Many Linux users might be using some tool to create bootable Linux USB sticks, but no one uses the traditional method which works flawlessly and I’m still using this method instead of relying on tools.
Let’s check out how to create a bootable Linux USB flash drive using the terminal. You can create any Linux USB drive in any flavor of Linux OS. All it needs is a working Linux OS and ISO file.
First download the ISO file of whatever Linux OS you want to make bootable on a USB stick drive.
Please note that this tutorial is only for Linux users and not for any other OS like MacOS or Windows.
Now attach the USB stick to the Linux computer and wait for the prompt.
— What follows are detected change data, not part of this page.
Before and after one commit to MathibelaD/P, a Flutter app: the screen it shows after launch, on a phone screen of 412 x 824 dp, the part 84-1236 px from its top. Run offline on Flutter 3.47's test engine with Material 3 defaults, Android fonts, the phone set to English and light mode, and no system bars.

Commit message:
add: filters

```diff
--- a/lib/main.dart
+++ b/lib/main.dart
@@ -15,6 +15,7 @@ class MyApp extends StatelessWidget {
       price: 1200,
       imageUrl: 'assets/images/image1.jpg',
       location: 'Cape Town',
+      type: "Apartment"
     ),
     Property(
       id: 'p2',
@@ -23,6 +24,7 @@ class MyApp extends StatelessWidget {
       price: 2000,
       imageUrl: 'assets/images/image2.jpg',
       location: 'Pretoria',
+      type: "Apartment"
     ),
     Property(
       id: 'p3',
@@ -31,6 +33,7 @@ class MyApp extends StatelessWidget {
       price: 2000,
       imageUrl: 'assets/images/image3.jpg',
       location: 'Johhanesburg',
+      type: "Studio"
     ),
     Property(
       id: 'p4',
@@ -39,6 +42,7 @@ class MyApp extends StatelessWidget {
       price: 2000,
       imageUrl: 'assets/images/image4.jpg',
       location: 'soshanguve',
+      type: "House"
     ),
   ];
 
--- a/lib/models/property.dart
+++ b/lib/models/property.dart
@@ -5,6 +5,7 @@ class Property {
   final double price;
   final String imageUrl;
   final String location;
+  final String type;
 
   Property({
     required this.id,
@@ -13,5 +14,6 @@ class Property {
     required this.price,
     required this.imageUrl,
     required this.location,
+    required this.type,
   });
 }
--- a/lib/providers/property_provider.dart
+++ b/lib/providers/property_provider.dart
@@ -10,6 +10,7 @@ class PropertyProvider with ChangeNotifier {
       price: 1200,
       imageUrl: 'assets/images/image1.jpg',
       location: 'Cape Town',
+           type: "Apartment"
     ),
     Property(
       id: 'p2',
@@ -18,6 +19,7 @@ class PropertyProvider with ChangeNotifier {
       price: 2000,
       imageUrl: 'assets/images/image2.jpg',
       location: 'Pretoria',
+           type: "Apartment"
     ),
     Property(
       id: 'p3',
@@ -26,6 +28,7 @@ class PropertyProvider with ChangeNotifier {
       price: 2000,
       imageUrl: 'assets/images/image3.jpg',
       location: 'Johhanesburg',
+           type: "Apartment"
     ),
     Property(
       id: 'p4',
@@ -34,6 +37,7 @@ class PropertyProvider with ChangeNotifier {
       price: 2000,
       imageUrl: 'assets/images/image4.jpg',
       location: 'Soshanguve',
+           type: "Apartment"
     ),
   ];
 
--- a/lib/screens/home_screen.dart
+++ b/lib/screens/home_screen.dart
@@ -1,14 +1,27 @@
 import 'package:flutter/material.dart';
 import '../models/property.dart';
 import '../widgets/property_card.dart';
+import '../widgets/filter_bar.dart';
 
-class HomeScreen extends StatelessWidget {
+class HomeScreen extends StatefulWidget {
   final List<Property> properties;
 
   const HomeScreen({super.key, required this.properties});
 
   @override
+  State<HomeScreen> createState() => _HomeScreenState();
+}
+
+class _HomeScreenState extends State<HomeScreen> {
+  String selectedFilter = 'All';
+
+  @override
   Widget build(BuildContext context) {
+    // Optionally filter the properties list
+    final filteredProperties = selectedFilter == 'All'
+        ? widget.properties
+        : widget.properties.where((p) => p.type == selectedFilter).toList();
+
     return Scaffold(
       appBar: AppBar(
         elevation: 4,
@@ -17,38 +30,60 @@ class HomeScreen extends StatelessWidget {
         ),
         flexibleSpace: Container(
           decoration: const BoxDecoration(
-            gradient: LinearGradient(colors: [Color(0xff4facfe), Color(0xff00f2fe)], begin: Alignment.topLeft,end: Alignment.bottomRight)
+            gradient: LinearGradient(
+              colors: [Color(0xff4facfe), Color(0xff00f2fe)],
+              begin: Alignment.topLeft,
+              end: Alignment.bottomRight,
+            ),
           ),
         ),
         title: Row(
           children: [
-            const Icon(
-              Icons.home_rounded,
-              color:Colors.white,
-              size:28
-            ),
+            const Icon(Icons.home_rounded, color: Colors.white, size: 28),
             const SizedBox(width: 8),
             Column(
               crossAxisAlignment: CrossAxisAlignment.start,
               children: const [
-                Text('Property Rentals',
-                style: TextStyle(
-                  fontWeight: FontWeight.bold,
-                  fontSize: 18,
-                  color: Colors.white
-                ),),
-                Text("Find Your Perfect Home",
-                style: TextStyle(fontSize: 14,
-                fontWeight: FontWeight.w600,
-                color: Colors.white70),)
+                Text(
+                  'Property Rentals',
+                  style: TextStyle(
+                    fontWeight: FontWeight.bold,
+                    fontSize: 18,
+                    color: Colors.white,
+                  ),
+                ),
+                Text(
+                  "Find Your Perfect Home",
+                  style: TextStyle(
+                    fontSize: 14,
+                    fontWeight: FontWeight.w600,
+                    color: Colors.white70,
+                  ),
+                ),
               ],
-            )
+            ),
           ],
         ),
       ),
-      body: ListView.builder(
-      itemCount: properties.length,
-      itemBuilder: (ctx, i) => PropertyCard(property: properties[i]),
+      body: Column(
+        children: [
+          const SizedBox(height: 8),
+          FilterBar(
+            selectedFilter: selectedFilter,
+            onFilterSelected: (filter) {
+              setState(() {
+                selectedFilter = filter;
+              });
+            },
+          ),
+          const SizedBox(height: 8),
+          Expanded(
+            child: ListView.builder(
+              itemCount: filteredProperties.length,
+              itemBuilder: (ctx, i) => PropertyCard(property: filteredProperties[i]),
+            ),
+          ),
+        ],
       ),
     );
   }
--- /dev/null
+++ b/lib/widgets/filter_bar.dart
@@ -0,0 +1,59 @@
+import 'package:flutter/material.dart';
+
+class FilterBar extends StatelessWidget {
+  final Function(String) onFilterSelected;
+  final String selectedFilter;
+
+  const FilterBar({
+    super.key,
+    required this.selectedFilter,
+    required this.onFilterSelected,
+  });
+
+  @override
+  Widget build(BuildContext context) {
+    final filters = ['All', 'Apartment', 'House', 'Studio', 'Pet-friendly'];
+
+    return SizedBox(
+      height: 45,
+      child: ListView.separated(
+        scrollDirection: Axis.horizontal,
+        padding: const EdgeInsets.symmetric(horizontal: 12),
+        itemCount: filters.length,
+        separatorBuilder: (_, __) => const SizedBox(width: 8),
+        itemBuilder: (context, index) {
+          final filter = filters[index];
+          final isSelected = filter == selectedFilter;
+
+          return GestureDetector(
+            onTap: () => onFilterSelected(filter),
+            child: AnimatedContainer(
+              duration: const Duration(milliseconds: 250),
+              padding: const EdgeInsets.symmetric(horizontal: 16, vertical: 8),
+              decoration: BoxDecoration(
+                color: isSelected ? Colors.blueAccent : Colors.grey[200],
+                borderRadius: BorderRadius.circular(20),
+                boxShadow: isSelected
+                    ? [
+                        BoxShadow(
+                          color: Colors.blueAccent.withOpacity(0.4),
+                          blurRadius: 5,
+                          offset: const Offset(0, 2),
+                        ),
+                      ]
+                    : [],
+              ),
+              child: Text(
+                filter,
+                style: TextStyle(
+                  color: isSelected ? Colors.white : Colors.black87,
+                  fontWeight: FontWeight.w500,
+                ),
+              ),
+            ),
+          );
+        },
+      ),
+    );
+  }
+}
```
In some distribution it will auto mount and in some it will ask for your permission to mount. We’ll see this later…
Now search for the USB drive using the LSBLK command.
It will show you all the connected drives and USB sticks. You need to understand which one is the USB stick you just attached. If not getting try removing the USB stick and retrying the command, attaching it again, and doing the command to see which new drive is added.
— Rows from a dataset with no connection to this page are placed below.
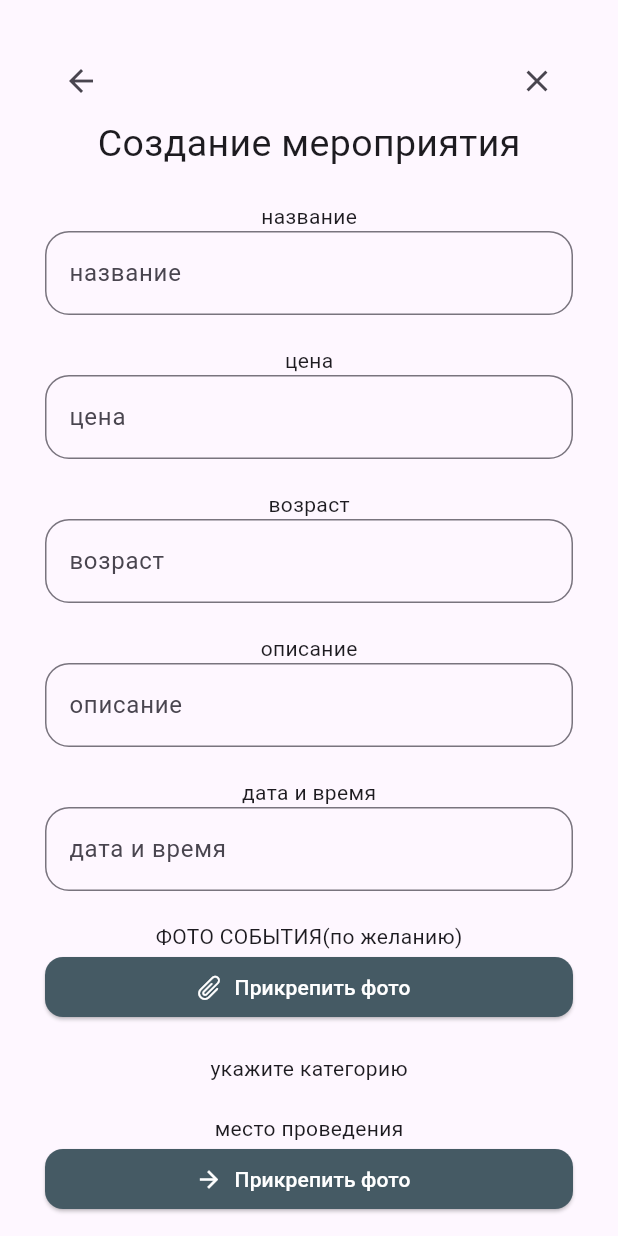
After one commit to Asliddin009/hantaton, a Flutter app: the CreateEvent screen opened directly, on a phone screen of 412 x 824 dp. The commit adds this screen. Run offline on Flutter 3.47's test engine with Material 2 defaults, Android fonts, the light colour scheme and no system bars; our stand-ins replace animated_bottom_navigation_bar, awesome_notifications, dio, flutter_bloc, flutter_map, flutter_svg and 9 more; network calls fail; project files that could hold a hidden picture were left out.

Commit message:
card_event

```diff
--- a/lib/app/ui/root_screen.dart
+++ b/lib/app/ui/root_screen.dart
@@ -1,6 +1,7 @@
 import 'package:hantaton_app/app/ui/app_loader.dart';
 import 'package:hantaton_app/feature/auth/ui/card_event.dart';
 import 'package:hantaton_app/feature/auth/ui/components/auth_builder.dart';
+import 'package:hantaton_app/feature/auth/ui/create_event.dart';
 import 'package:hantaton_app/feature/auth/ui/welcome_screen.dart';
 import 'package:hantaton_app/feature/main/ui/main_screen.dart';
 import 'package:flutter/material.dart';
@@ -16,7 +17,7 @@ class RootScreen extends StatelessWidget {
     return AuthBuilder(
       isNotAuthorized: (context) => const WelcomeScreen(),
       isWaiting: (context) => const AppLoader(),
-      isAuthorized: (context, value, child) =>  CardEvent(),
+      isAuthorized: (context, value, child) =>  CreateEvent(),
     );
   }
 }
--- /dev/null
+++ b/lib/feature/auth/ui/create_event.dart
@@ -0,0 +1,138 @@
+import 'package:flutter/cupertino.dart';
+import 'package:flutter/material.dart';
+
+import '../../../app/ui/components/app_text_field.dart';
+
+class CreateEvent extends StatefulWidget {
+  const CreateEvent({super.key});
+
+  @override
+  State<CreateEvent> createState() => _CreateEventState();
+}
+
+class _CreateEventState extends State<CreateEvent>
+    with SingleTickerProviderStateMixin {
+  late AnimationController _controller;
+  final controllerName = TextEditingController();
+  final controllerMoney = TextEditingController();
+  final controllerAge = TextEditingController();
+  final controllerDescription = TextEditingController();
+  final controllerDate = TextEditingController();
+
+  @override
+  void initState() {
+    super.initState();
+    _controller = AnimationController(vsync: this);
+  }
+
+  @override
+  void dispose() {
+    _controller.dispose();
+    super.dispose();
+  }
+
+  @override
+  Widget build(BuildContext context) {
+    return Scaffold(
+        body: SingleChildScrollView(
+            child: Container(
+                margin: EdgeInsets.all(30),
+                child: Column(
+                  crossAxisAlignment: CrossAxisAlignment.center,
+                  children: [
+                  Row(
+                  mainAxisAlignment: MainAxisAlignment.spaceBetween,
+                  children: [
+                    IconButton(
+                        onPressed: () {
+                          Navigator.of(context).pop();
+                        },
+                        icon: Icon(Icons.arrow_back)
+                    ),
+                    IconButton(
+                        onPressed: () {},
+                        icon: Icon(Icons.close)
+                    ),
+                  ],
+                ),
+                Text(
+                  "Создание мероприятия",
+                  style: TextStyle(
+                      fontSize: 25
+                  ),
+                ),
+                    Form(
+                        child: Column(
+                            children: [
+                              SizedBox(height: 20,),
+                              Text(
+                                  "название"
+                              ),
+                              AppTextField(controller: controllerName, labelText: "название"),
+                              SizedBox(height: 20,),
+                              Text(
+                                  "цена"
+                              ),
+                              AppTextField(controller: controllerMoney, labelText: "цена"),
+                              SizedBox(height: 20,),
+                              Text(
+                                  "возраст"
+                              ),
+                              AppTextField(controller: controllerAge, labelText: "возраст"),
+                              SizedBox(height: 20,),
+                              Text(
+                                  "описание"
+                              ),
+                              AppTextField(controller: controllerDescription, labelText: "описание"),
+                              SizedBox(height: 20,),
+                              Text(
+                                  "дата и время"
+                              ),
+                              AppTextField(controller: controllerDate, labelText: "дата и время"),
+                              SizedBox(height: 20,),
+                              Text("ФОТО СОБЫТИЯ(по желанию)"),
+                              Container(
+                                width: double.infinity,
+                                child: ElevatedButton.icon(
+                                    onPressed: () {},
+                                    label: Text("Прикрепить фото"),
+                                    icon: Icon(CupertinoIcons.paperclip),
+                                  style: ElevatedButton.styleFrom(
+                                    shape: RoundedRectangleBorder(
+                                      borderRadius: BorderRadius.circular(12),
+                                    ),
+                                    backgroundColor: const Color.fromRGBO(69,90,100, 1),
+                                    foregroundColor: Colors.white,
+                                  ),
+                                ),
+                              ),
+                              SizedBox(height: 20,),
+                              Text("укажите категорию"),
+
+                              SizedBox(height: 20,),
+                              Text("место проведения"),
+                              Container(
+                                width: double.infinity,
+                                child: ElevatedButton.icon(
+                                  onPressed: () {},
+                                  label: Text("Прикрепить фото"),
+                                  icon: Icon(Icons.arrow_forward),
+                                    style: ElevatedButton.styleFrom(
+                                      shape: RoundedRectangleBorder(
+                                        borderRadius: BorderRadius.circular(12),
+                                      ),
+                                      backgroundColor: const Color.fromRGBO(69,90,100, 1),
+                                      foregroundColor: Colors.white,
+                                  ),
+                                ),
+                              ),
+                            ]
+                        )
+                    ),
+    ],
+    ),
+    ),
+    )
+    );
+    }
+}
```
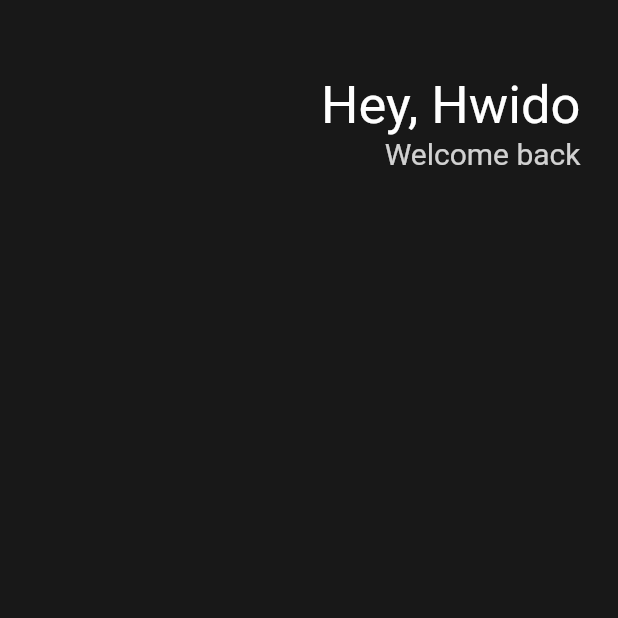
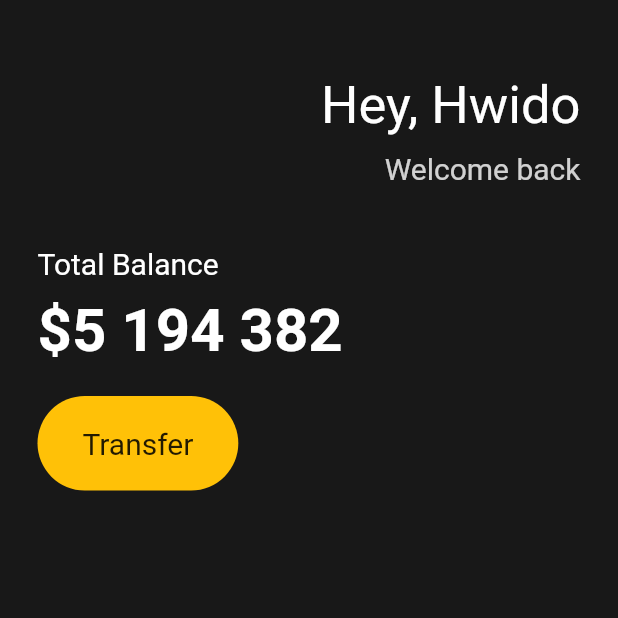
Before and after one commit to grootwo/Flutter-studying, a Flutter app: the screen it shows after launch, on a phone screen of 412 x 824 dp, the top half of it. Run offline on Flutter 3.47's test engine with Material 2 defaults, Android fonts, the phone set to English and light mode, and no system bars; our stand-ins replace flutter_time_picker_spinner.

Commit message:
Make total part and transfer btn

```diff
--- a/toonlinkers/lib/main.dart
+++ b/toonlinkers/lib/main.dart
@@ -15,6 +15,7 @@ class App extends StatelessWidget {
             horizontal: 25,
           ),
           child: Column(
+            crossAxisAlignment: CrossAxisAlignment.start,
             children: [
               SizedBox(
                 height: 50,
@@ -32,6 +33,9 @@ class App extends StatelessWidget {
                           color: Colors.white,
                         ),
                       ),
+                      SizedBox(
+                        height: 10,
+                      ),
                       Text(
                         'Welcome back',
                         style: TextStyle(
@@ -42,7 +46,49 @@ class App extends StatelessWidget {
                     ],
                   )
                 ],
-              )
+              ),
+              SizedBox(
+                height: 40,
+              ),
+              Text(
+                'Total Balance',
+                style: TextStyle(
+                  color: Colors.white,
+                  fontSize: 20,
+                ),
+              ),
+              SizedBox(
+                height: 10,
+              ),
+              Text(
+                '\$5 194 382',
+                style: TextStyle(
+                  color: Colors.white,
+                  fontSize: 40,
+                  fontWeight: FontWeight.bold,
+                ),
+              ),
+              SizedBox(
+                height: 20,
+              ),
+              Container(
+                decoration: BoxDecoration(
+                  color: Colors.amber,
+                  borderRadius: BorderRadius.circular(45),
+                ),
+                child: Padding(
+                  padding: EdgeInsets.symmetric(
+                    horizontal: 30,
+                    vertical: 20,
+                  ),
+                  child: Text(
+                    'Transfer',
+                    style: TextStyle(
+                      fontSize: 20,
+                    ),
+                  ),
+                ),
+              ),
             ],
           ),
         ),
```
atulhost@debian: $ lsblk NAME SIZE TYPE MOUNTPOINTS sda 120G disk ----sda1 120G part sdb 16G disk ----sdb1 16G part nvme0n1 512G disk ----nvme0n1p1 1024M part /boot/efi ----nvme0n1p2 4G part /recovery ----nvme0n1p3 504G part / ----nvme0n1p4 4G part ----cryptswap 4G crypt [SWAP]
In my case, it is showing sdb (16GB) with only one partition sdb1. In my setup, I have installed Linux on the NVME (nvme0n1) drive and have an additional SSD (sda) drive for backups.
If it is auto mounted then unmount the drive using the following command.
sudo umount /dev/sdb1
In my case, it was asking me to mount or not so I click no straight away, but in your case, things may go differently. So, there is no need to use the above umount command if the drive wasn’t auto-mounted.
You can then begin to create the bootable USB stick.
Creating a bootable Linux USB drive.
Open the terminal and type the command.
sudo dd if=debian.iso of=/dev/sdb status=progress
It will erase everything from the USB flash drive and start copying/mirroring ISO contents as it is on it.
Understand the command.
Here, IF means Input File; OF means Output File; and the status directive will show you the real-time progress of USB creation. If you do not use the status flag then it will not show anything but it will work in the background, and a new line prompt will only be available once done.
Once done, you can reboot the computer system and try to boot from the thumb drive.